Finally, players who are older and more experienced are more likely to be getting higher scores. Most often, this is because their teammates will trust them more and be willing to pass to them. It’s not always an indicator of player quality, but mental bias in their teammates as they view their long term teammates more reliable than a youngster on his second start. So don’t be put off if a youngster doesn’t immediately start putting up 200+ scores.
Getting ahead of the curve
If you stopped reading at this point, you might not make a whole lot of money from this post. The players who already do this, are the players already earning divs on a regular basis, and are already valued highly.
To make serious money on any trading platform, you need to remember the golden rule: Buy low, sell high.
So, the real value from this blog will come from your ability to use the information to predict which players are not already doing this, but have a chance of doing so in the future. Obviously, no one will be able to predict the future with 100% accuracy, but there are a few things to think about which can help you to do so.
Firstly, is the player’s style. If he’s a creative player who’s constantly getting the ball and making things happen for his team, then there’s a good chance of him becoming a PB machine as he develops into a better player.
Conversely, if he’s more of a screening type of player who often shys away from creative responsibility e.g. Kante then his chances of winning PB are slim. This is important for CBs as well. Those who are comfortable with the ball at their feet and are trusted to play it out are more likely to rack up higher scores compared to others who prefer to play it safe and kick it long.

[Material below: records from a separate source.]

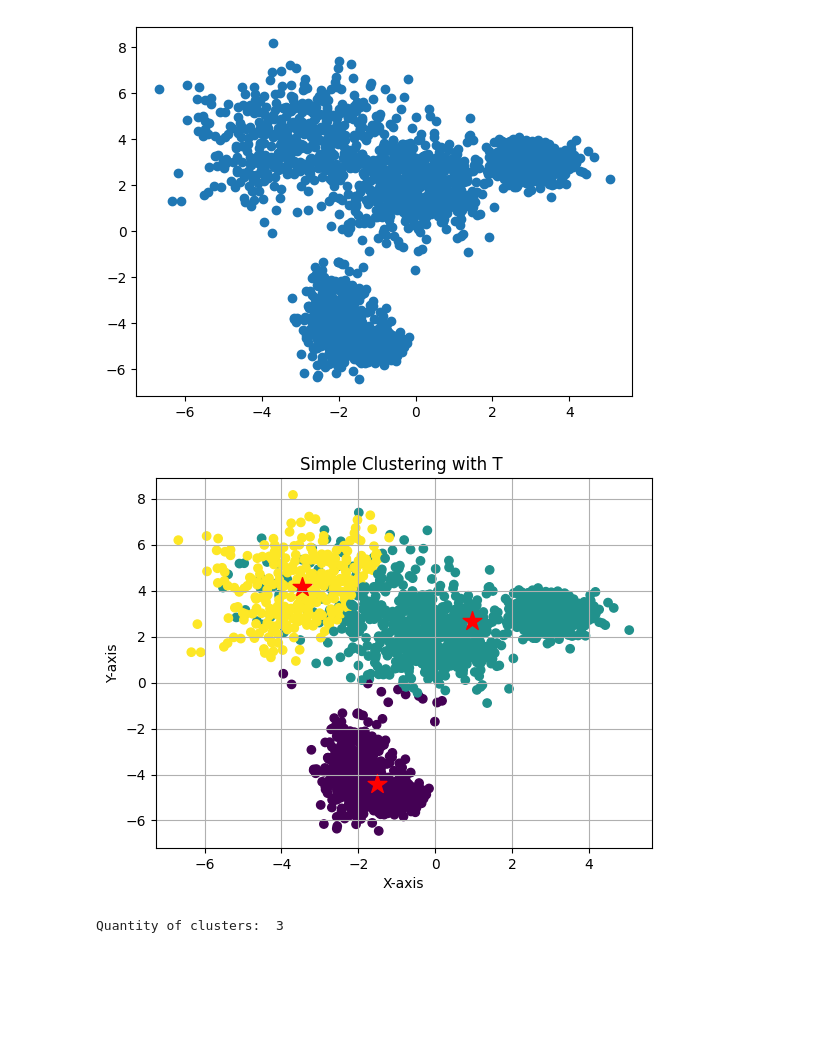
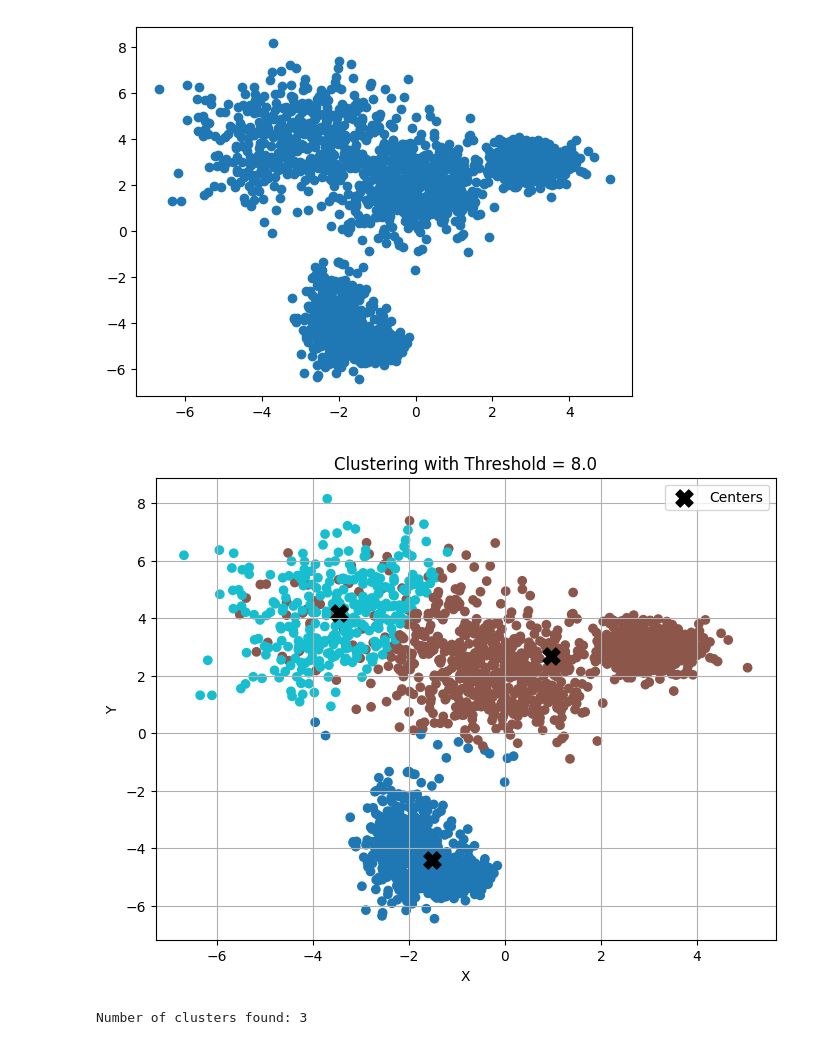
Before and after one commit to AndriyTok/data_Analysis_labs, a Jupyter notebook: lab6/lab6.ipynb, the cells around one changed output. Saved outputs shown, nothing was run; the diff lists cells and outputs as text; code cells hidden in the pictures; blank space fills up the shorter version.

```diff
--- a/lab6/lab6.ipynb
+++ b/lab6/lab6.ipynb
@@ -53,36 +53,48 @@ plt.show()
 # %% [output]
 [figure]
 # %%
-def simple_clustering(X, T):
-    centers = [X[0]]
-    labels = [0]
-    for i in range(1, len(X)):
-        dists = [np.linalg.norm(X[i] - c) for c in centers]
-        min_dist = np.min(dists)
-        if min_dist > T:
-            centers.append(X[i])
-            labels.append(len(centers) - 1)
+def threshold_clustering(data, threshold):
+    cluster_centers = [data[0]]
+    cluster_assignments = np.zeros(len(data), dtype=int)
+
+    for idx in range(1, len(data)):
+        distances = np.array([np.linalg.norm(data[idx] - center) for center in cluster_centers])
+        nearest_cluster = np.argmin(distances)
+
+        if distances[nearest_cluster] > threshold:
+            cluster_centers.append(data[idx])
+            cluster_assignments[idx] = len(cluster_centers) - 1
         else:
-            labels.append(np.argmin(dists))
-    centers = [X[np.array(labels) == i].mean(axis=0) for i in range(len(centers))]
-    return np.array(labels), np.array(centers)
+            cluster_assignments[idx] = nearest_cluster
 
+    # Обчислюємо нові центри як середні значення точок у кожному кластері
+    final_centers = []
+    for i in range(len(cluster_centers)):
+        points_in_cluster = data[cluster_assignments == i]
+        mean_center = np.mean(points_in_cluster, axis=0)
+        final_centers.append(mean_center)
 
-T= 8.0
+    return cluster_assignments, np.array(final_centers)
+
+# Приклад використання
+T = 8.0
 X = np.column_stack((x_values, y_values))
-labels, centers = simple_clustering(X, T)
-plt.scatter(X[:,0], X[:,1], c=labels)
-plt.scatter(centers[:,0], centers[:,1], marker='*', c='red', s=200)
-plt.title('Simple Clustering with T ')
-plt.xlabel('X-axis')
-plt.ylabel('Y-axis')
+assigned_labels, cluster_centers = threshold_clustering(X, T)
+
+plt.figure(figsize=(8, 6))
+plt.scatter(X[:, 0], X[:, 1], c=assigned_labels, cmap='tab10')
+plt.scatter(cluster_centers[:, 0], cluster_centers[:, 1], marker='X', c='black', s=150, label='Centers')
+plt.title(f'Simple clustering with Threshold = {T}')
+plt.xlabel('X')
+plt.ylabel('Y')
 plt.grid(True)
+plt.legend()
 plt.show()
 
-print("Quantity of clusters: ", len(np.unique(labels)))
+print("Number of clusters found:", len(np.unique(assigned_labels)))
 # %% [output]
-[figure, old version]
+[figure, new version]
-Quantity of clusters:  3
+Number of clusters found: 3
 # %%
 k = 3
 # %%
```
Also changed, not shown: parts of 3 cells of this notebook.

When a player transfers to a different team, their ability to win PB changes, and you need to be able to predict this. Firstly, the teams playing style needs to match his personal style – a world class creative mid may struggle to consistently hit high numbers if his new team tend to bypass the midfield or play through the wings, but if they are heavily reliant on the midfield, you could be looking at a lot of money if traded right.
When teams lose a high PB player either through injury or transfer, it’s often a great time for someone else to step up. Teams may buy a direct replacement, or it might be the perfect opportunity for a backup to showcase his skills. It’s up to you to think about whether the replacement is good enough.

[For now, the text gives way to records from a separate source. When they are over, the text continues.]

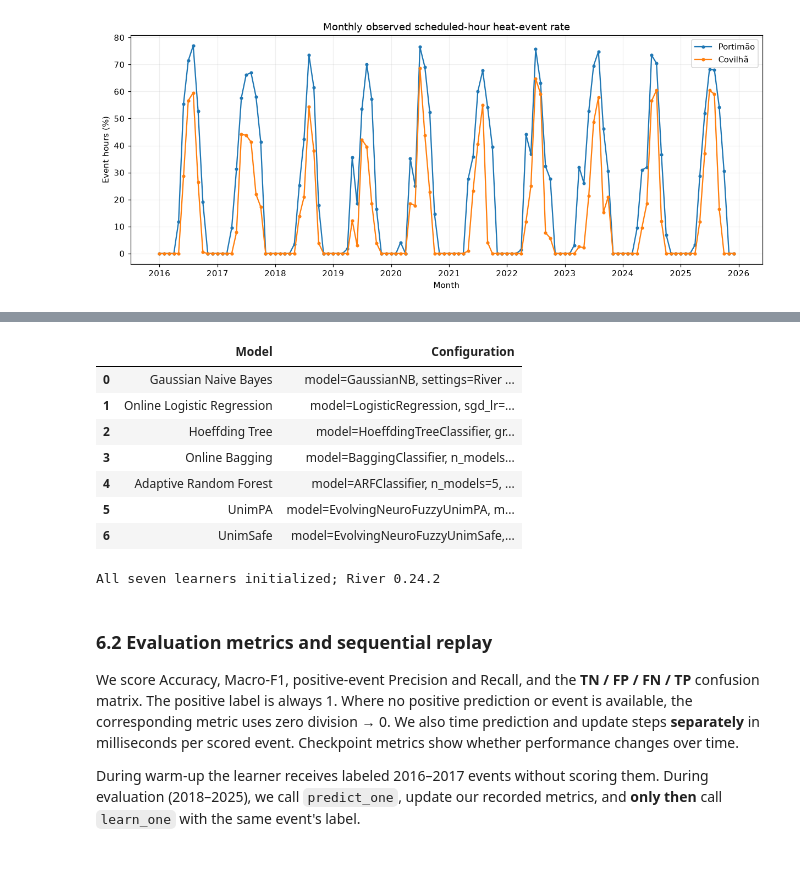
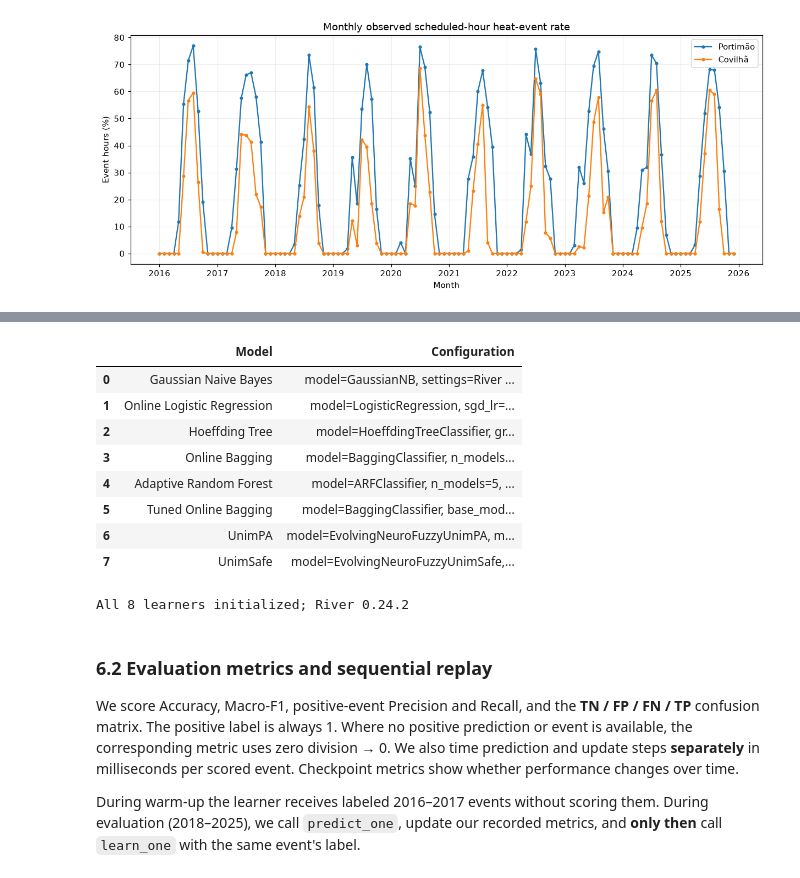
Before and after one commit to VikaMokhovikova/data_stream_mining_final, a Jupyter notebook: src/Final_Project_Heat_Stress.ipynb, the cells around one changed output, grey strips where cells are left out. Saved outputs shown, nothing was run; the diff lists cells and outputs as text; code cells hidden in the pictures.

```diff
--- a/src/Final_Project_Heat_Stress.ipynb
+++ b/src/Final_Project_Heat_Stress.ipynb
@@ -695,9 +810,19 @@ class FuzzyStreamModel:
     def learn_one(self, x, y):
         self.learner.partial_fit(self.inputs(x), np.array([y]))
 
+# Selected on the 2016-2017 warm-up only by src/tune_hyperparameters.py
+# (results/tuning/best_parameters.json); one configuration per representation.
+TUNED_BAGGING = {
+    'A': {'n_models': 15, 'grace_period': 50, 'delta': 6.798389918397393e-07,
+          'tau': 0.2, 'leaf_prediction': 'nba', 'split_criterion': 'gini'},
+    'B': {'n_models': 20, 'grace_period': 10, 'delta': 7.056941046962843e-05,
+          'tau': 0.1, 'leaf_prediction': 'nba', 'split_criterion': 'info_gain'},
+}
+
 MODEL_NAMES = [
     'Gaussian Naive Bayes', 'Online Logistic Regression',
     'Hoeffding Tree', 'Online Bagging', 'Adaptive Random Forest', *FUZZY,
+    'Tuned Online Bagging',
 ]
 MODEL_PARAMETERS = {
     'Gaussian Naive Bayes': {'model': 'GaussianNB', 'settings': 'River defaults'},
@@ -712,6 +837,12 @@ MODEL_PARAMETERS = {
                                'tau': .1, 'leaf_prediction': 'mc', 'seed': RANDOM_SEED},
 }
 
+
+MODEL_PARAMETERS['Tuned Online Bagging'] = {
+    'model': 'BaggingClassifier', 'base_model': 'HoeffdingTreeClassifier',
+    'seed': RANDOM_SEED, 'selection': 'random search on 2016-2017 warm-up only',
+    'representation_A': TUNED_BAGGING['A'], 'representation_B': TUNED_BAGGING['B'],
+}
 
 for name, cls in FUZZY.items():
     MODEL_PARAMETERS[name] = {'model': cls.__name__, 'max_rules': 5, 'n_classes': 2,
@@ -735,39 +866,45 @@ def new_model(name, columns=REP_A):
     if name == 'Online Bagging':
         return ensemble.BaggingClassifier(model=make_tree(),
                                           n_models=ENSEMBLE_SIZE, seed=RANDOM_SEED)
+    if name == 'Tuned Online Bagging':
+        params = dict(TUNED_BAGGING['B' if list(columns) == REP_B else 'A'])
+        n_models = params.pop('n_models')
+        return ensemble.BaggingClassifier(model=tree.HoeffdingTreeClassifier(**params),
+                                          n_models=n_models, seed=RANDOM_SEED)
     if name == 'Adaptive Random Forest':
         return forest.ARFClassifier(n_models=ENSEMBLE_SIZE, max_features='sqrt',
                                     lambda_value=6, grace_period=50, delta=.001,
                                     tau=.1, leaf_prediction='mc', seed=RANDOM_SEED)
     raise KeyError(name)
 
 
 for model_name in MODEL_NAMES:
     candidate_model = new_model(model_name)
     assert hasattr(candidate_model, 'predict_one') and hasattr(candidate_model, 'learn_one')
 model_table = pd.DataFrame([
     {
         'Model': name,
         'Configuration': ', '.join(
             f'{key}={value}'
             for key, value in parameters.items()
         )
     }
     for name, parameters in MODEL_PARAMETERS.items()
 ])
 
 display(model_table)
-print('All seven learners initialized; River', installed_version('river'))
+print(f'All {len(MODEL_NAMES)} learners initialized; River', installed_version('river'))
 # %% [output]
 |  | Model | Configuration |
 | 0 | Gaussian Naive Bayes | model=GaussianNB, settings=River ... |
 | 1 | Online Logistic Regression | model=LogisticRegression, sgd_lr=... |
 | 2 | Hoeffding Tree | model=HoeffdingTreeClassifier, gr... |
 | 3 | Online Bagging | model=BaggingClassifier, n_models... |
 | 4 | Adaptive Random Forest | model=ARFClassifier, n_models=5, ... |
-| 5 | UnimPA | model=EvolvingNeuroFuzzyUnimPA, m... |
-| 6 | UnimSafe | model=EvolvingNeuroFuzzyUnimSafe,... |
+| 5 | Tuned Online Bagging | model=BaggingClassifier, base_mod... |
+| 6 | UnimPA | model=EvolvingNeuroFuzzyUnimPA, m... |
+| 7 | UnimSafe | model=EvolvingNeuroFuzzyUnimSafe,... |
-All seven learners initialized; River 0.24.2
+All 8 learners initialized; River 0.24.2
 # %% [markdown]
 ### 6.2 Evaluation metrics and sequential replay
 We score Accuracy, Macro-F1, positive-event Precision and Recall, and the **TN / FP / FN / TP** confusion matrix. The positive label is always 1. Where no positive prediction or event is available, the corresponding metric uses zero division → 0. We also time prediction and update steps **separately** in milliseconds per scored event. Checkpoint metrics show whether performance changes over time.
```
Also changed, not shown: parts of 11 cells of this notebook, 12 other files.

You should also assess competition in the team. Kylian Mbappe is a world class young player, but his dividend potential is massively limited by having Neymar on his team. Not only is Neymar’s high scores reducing Mbappe’s chances of winning star man/top FWD, but Neymar is more of a creative player compared to Mbappe, so it reduces the amount of influence that Mbappe has on the ball – thereby reducing his PB score.
It’s pretty similar to Romelu Lukaku and Ciro Immobile who are both world class strikers but their PB potential is limited as they often play with a strike partner. This means they’ll get less individual chances, compared to Ronaldo and Lewandowski who play in teams as the sole striker.
The best traders will be able to use this information and combine it with their thorough research. For example, if someone has been watching a lot of a certain team and noticed that they start to play out from the back a lot more, buying shares in their ball playing CB would be a good punt that would put them ahead of the curve.
Another example would be a teams primary PB threat being taken off set peice duty, you’d start to look at his replacements PB scores.
Of course, even with all of this information, you’re not always going to be able to predict with 100% certainty who the next Joshua Kimmich or Lionel Messi is going to be, but if you can see that a player is undervalued relative to their PB potential before the public can, you’ll be in for a lot of money!
So, with that in mind, I hope you enjoyed this first blog, it may not be the best quality piece of writing, and some of it may be obvious, but the aim with this platform is more so writing discoveries to myself, and if some of you find value in this, great.
Happy trading. DJ